In the Fall semester, as members at senior colleges were mobilizing against budget cuts at their campuses, the PSC chapter at Queens College was facing a reduction that seemed particularly dire. As Clarion reported, the English department was bracing for a cut of 800 seats out of a total of 1,200 seats allocated for introductory English classes for the Spring 2020 semester.
In satirical pamphlets, the PSC chapter at Queens asserted that English classes were going to be awarded to students in a lottery process where only the lucky ones could be assured access to the required courses they needed to graduate. Meanwhile, English adjuncts were without classes to teach as a result, union activists said.
The good news is that this Spring semester, the cuts have been avoided.
“We cut some seats, about 150 or so, but we were able to do so without having to let go of any adjuncts who depended on our department for work, so that worked out okay,” said Karen Weingarten, the interim English department chair. “It was nowhere as dramatic as we anticipated.”
When the cuts were first announced, the PSC chapter at Queens College confronted CUNY Chancellor Félix Matos Rodríguez – who until last year served as the president of Queens College – about the English department cuts in a campus Q&A session. At the session, David Gerwin, PSC chapter chair, said the cuts constituted a “red line” that the campus could not afford to cross.
“It was the one cut that most clearly demonstrated what would have happened to Queens,” Gerwin told Clarion, adding that such severe cuts would have redefined the college in a fundamental way. “At Queens College, you have a good chance of getting the classes you need to graduate. If they had cut 800 out of more than 1,000 seats in mid-level required English classes, that wouldn’t be true.”
According to Gerwin, the cuts would have made it nearly impossible for students to get into the classes they needed. “This showed how far down the road Queens was toward disaster,” he said.

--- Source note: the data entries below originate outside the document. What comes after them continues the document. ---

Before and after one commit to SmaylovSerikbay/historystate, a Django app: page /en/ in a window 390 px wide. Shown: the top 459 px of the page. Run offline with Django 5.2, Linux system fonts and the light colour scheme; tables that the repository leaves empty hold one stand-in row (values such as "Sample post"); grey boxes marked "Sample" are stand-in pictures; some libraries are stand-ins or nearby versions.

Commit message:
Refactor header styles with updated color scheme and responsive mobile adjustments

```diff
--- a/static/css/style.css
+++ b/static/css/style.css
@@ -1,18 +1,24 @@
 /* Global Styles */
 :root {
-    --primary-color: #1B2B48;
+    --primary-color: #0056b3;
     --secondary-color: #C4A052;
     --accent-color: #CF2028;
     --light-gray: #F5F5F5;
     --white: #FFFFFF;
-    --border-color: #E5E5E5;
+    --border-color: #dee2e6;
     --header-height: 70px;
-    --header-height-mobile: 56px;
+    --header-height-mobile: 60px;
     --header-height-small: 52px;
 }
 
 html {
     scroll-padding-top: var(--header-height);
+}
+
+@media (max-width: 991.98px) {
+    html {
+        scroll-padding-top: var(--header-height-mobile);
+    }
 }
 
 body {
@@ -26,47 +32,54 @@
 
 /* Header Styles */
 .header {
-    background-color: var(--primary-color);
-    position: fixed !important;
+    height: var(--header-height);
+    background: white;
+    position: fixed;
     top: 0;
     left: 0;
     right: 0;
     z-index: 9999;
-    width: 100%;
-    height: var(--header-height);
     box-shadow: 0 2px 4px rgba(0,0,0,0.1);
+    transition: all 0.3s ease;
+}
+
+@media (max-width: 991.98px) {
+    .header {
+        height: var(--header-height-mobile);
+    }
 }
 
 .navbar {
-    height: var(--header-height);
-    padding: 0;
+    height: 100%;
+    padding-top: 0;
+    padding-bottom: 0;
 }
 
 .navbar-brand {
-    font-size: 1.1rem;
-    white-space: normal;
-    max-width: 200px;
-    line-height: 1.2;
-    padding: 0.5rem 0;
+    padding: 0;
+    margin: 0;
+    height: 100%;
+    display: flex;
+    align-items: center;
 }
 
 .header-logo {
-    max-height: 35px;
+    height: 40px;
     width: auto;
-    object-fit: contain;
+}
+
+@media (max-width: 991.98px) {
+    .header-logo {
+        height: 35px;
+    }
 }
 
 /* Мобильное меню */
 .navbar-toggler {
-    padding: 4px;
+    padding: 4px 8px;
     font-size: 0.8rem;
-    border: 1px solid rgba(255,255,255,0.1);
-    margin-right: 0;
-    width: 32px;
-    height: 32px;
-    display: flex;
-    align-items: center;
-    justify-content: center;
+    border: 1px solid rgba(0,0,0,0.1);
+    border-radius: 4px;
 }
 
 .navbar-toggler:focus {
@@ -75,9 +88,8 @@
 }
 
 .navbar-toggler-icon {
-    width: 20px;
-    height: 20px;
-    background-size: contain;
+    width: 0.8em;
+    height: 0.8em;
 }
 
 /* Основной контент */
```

The administration did not say whether union protests against the English department reductions were what prompted the college to avert the cuts. While he expressed relief that the English department cuts were largely avoided, Gerwin added that members are still organizing against systemwide budget tightening.